Fire ants present another painful and elusive pest. Each year, fire ants sting more than one-half of the population in the areas they infest (primarily in the south). These stings can cause a variety of medical problems, including hypersensitivity reactions, infections, neurologic complications, and even death.
Pests are dangerous to children. In places like schools, with large amounts of inviting food and lots of traffic in and out of the building, bugs and rodents feel invited to make themselves at home. Taking up residence in our schools exposes children to risks such as:
Pesticide use in schools is part of a specific, strategic plan designed to use pest control products in the safest and most prudent way possible. Think of it as game plan against insects and rodents.
Many schools use Integrated Pest Management (IPM) to develop their plan. IPM manages pests by using all the tools in the pest control toolbox, including maintenance, monitoring of pest populations, sanitation and pesticides. It tries to reduce the risk of pests becoming a problem in the first place while having a specific plan of action to follow when pest populations reach a certain level. (In the school environment, this tolerance level may be quite low, or even "zero," in the case of rodents and school cafeterias.)
The U.S. Congress legally defines IPM to include pesticides, stating "IPM programs take advantage of all pest management options possible including, but not limited to, the judicious use of pesticides."
How does IPM work? It follows three simple steps:
The first two IPM steps allow pest management teams to make an informed, accurate decision to take action.

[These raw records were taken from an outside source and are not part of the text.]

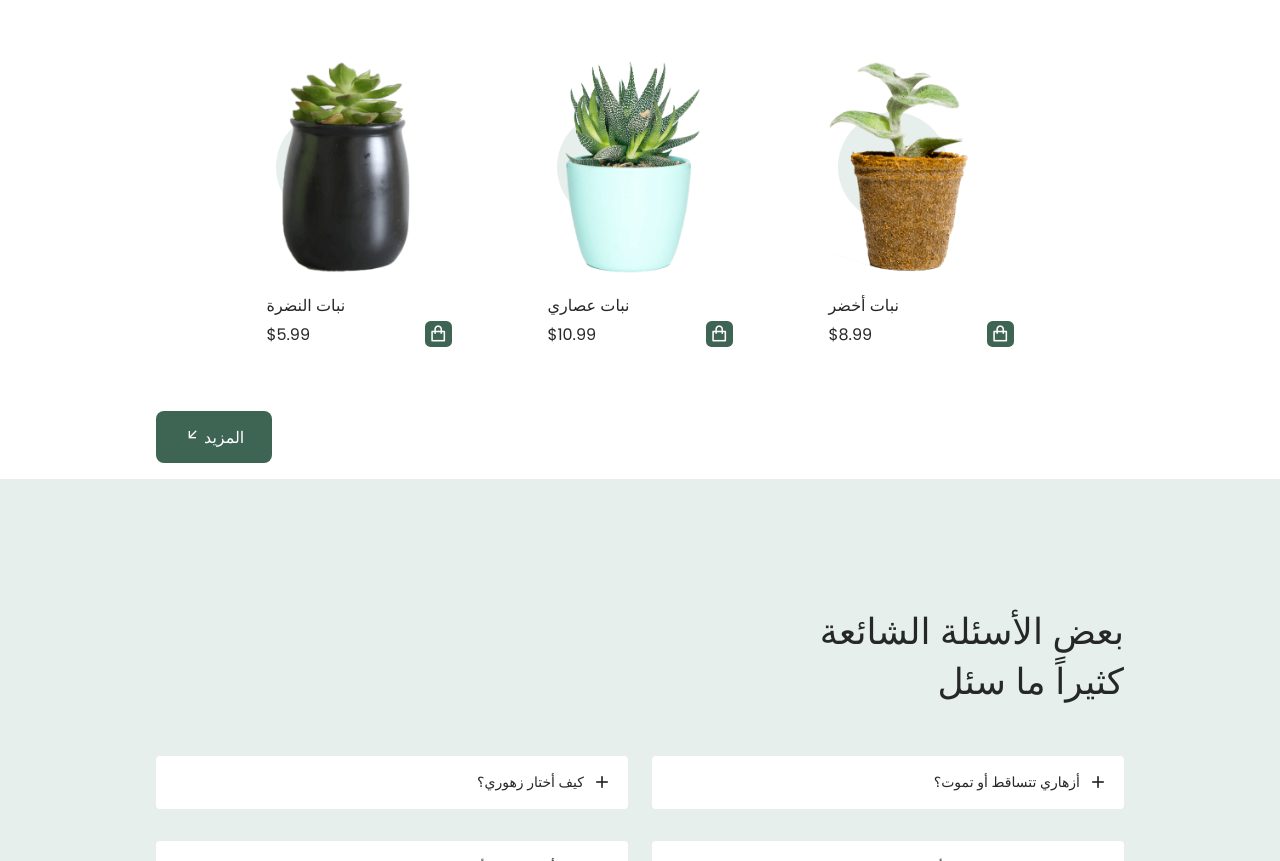
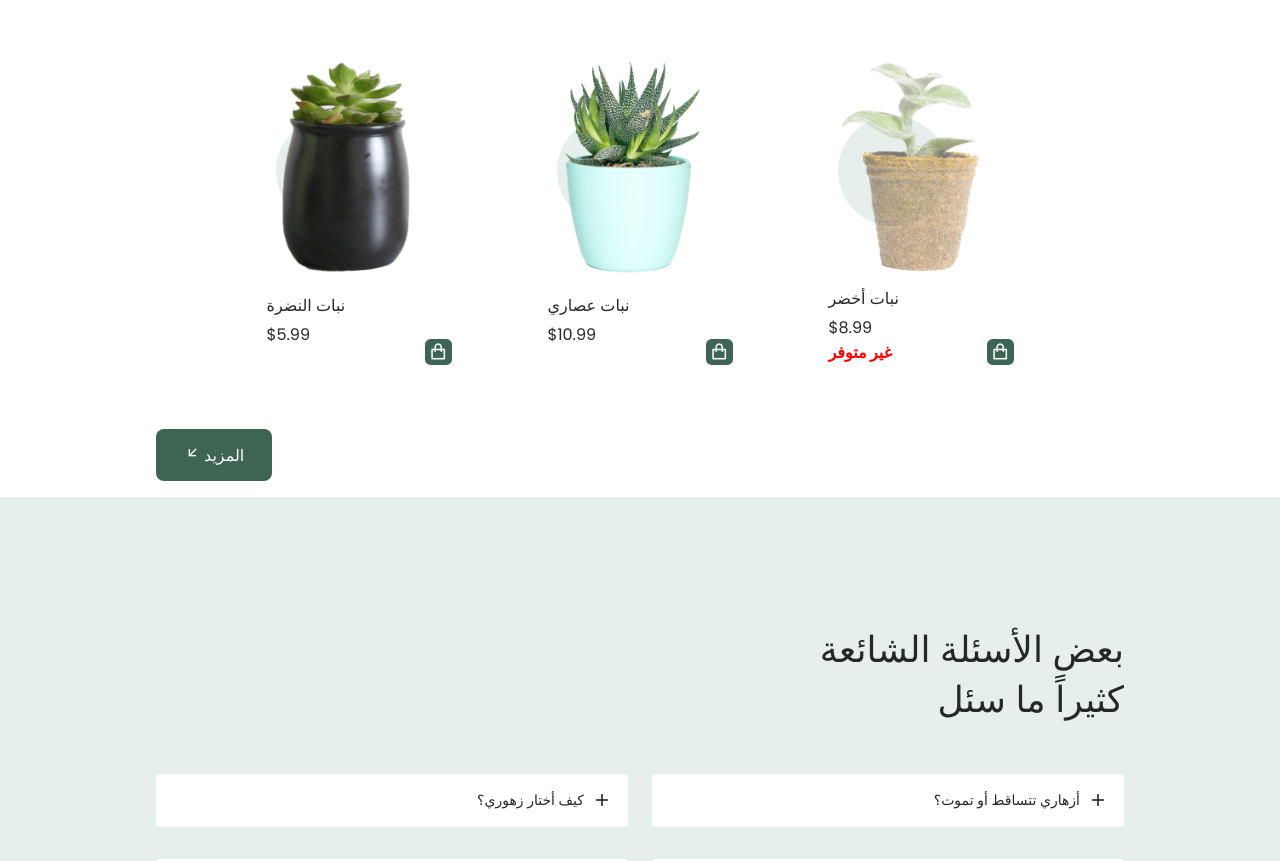
Before and after one commit to Yasser-Bader/PLANT_STORE, a plain HTML site: page index.html in a window 1280 px wide. Shown: the part 1350-2211 px from the top of the page. Drawn offline with nearby package versions, Linux system fonts and the light colour scheme.

Commit message:
Add files via upload

```diff
--- a/index.html
+++ b/index.html
@@ -216,13 +216,14 @@
                         </a>
                     </article>
 
-                    <article class="product__card">
+                    <article class="product__card unavailable">
                         <div class="product__circle"></div>
                         <a href="details.html">
                         <img src="assets/img/product6.png" alt="" class="product__img">
 
                         <h3 class="product__title">نبات أخضر</h3>
                         <span class="product__price"> $8.99 </span>
+                        <h4 class="title">غير متوفر</h4>
 
                         <button class="button--flex product__button">
                             <i class="ri-shopping-bag-line"></i>
```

IPM encourages the use of several pest control methods, including sanitation, structural repair and maintenance, watering and mowing practices, pest-resistant plant varieties; and sensible use of pesticides.
Inspect and Protect
Prevent pests inside and outside your home all year with simple tips and tricks.